*Your goal*.
Look through the material that follows and show every line with the string "right".

*Task material*.
● ● ●

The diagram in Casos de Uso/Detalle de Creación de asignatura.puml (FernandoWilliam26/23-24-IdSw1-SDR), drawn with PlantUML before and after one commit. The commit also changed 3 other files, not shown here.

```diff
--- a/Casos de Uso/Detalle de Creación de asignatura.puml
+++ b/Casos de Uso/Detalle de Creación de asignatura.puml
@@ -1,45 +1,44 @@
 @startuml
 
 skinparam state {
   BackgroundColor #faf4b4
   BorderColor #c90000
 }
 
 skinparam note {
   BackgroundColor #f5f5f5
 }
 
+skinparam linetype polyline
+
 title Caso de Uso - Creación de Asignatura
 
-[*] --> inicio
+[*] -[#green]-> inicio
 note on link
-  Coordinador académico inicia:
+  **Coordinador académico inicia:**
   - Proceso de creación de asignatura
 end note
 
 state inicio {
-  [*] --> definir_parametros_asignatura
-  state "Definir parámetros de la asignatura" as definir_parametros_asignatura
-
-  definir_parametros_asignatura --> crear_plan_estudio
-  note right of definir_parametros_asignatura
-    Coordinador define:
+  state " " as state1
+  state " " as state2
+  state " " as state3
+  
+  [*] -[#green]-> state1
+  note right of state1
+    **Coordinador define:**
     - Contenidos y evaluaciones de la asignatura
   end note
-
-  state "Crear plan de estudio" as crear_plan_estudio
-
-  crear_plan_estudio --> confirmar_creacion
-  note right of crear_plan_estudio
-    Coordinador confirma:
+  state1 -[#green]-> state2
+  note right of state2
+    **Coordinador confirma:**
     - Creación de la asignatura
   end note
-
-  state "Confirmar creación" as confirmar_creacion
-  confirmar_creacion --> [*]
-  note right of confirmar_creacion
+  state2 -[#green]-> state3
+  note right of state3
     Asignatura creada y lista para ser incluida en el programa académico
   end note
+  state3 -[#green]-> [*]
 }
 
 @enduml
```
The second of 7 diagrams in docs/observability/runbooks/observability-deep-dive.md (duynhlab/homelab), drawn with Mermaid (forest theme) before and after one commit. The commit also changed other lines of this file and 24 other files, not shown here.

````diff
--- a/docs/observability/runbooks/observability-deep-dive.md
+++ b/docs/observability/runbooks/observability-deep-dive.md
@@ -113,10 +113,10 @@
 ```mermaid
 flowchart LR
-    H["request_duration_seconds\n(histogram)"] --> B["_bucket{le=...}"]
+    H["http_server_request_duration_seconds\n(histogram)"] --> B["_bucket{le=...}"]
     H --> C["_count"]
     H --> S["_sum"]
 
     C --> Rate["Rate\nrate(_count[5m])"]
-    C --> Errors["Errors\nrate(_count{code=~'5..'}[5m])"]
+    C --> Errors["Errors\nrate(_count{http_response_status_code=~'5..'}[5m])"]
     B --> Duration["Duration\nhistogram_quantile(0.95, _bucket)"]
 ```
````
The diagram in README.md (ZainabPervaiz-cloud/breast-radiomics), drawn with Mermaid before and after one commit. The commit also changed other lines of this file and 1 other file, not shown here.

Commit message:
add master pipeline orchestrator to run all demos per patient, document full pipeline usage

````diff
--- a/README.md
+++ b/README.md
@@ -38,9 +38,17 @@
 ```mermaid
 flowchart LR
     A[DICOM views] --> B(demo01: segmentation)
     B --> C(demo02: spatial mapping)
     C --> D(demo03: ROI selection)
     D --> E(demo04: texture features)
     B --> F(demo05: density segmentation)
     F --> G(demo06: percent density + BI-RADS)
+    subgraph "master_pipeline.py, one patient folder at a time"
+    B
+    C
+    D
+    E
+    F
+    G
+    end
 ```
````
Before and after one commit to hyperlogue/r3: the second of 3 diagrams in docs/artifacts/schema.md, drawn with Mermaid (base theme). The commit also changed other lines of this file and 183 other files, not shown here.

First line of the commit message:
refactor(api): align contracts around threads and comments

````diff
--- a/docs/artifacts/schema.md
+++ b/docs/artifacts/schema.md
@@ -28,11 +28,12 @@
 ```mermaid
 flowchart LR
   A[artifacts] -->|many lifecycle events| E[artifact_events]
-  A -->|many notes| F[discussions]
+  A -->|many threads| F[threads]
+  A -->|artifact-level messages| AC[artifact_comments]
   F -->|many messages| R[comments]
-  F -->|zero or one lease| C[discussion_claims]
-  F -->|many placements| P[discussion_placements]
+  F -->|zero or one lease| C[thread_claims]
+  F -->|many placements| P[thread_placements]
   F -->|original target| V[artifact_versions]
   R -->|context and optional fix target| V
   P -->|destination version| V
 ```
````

● ● ●

*Your solution*.
-  note right of definir_parametros_asignatura
+  note right of state1
-  note right of crear_plan_estudio
+  note right of state2
-  note right of confirmar_creacion
+  note right of state3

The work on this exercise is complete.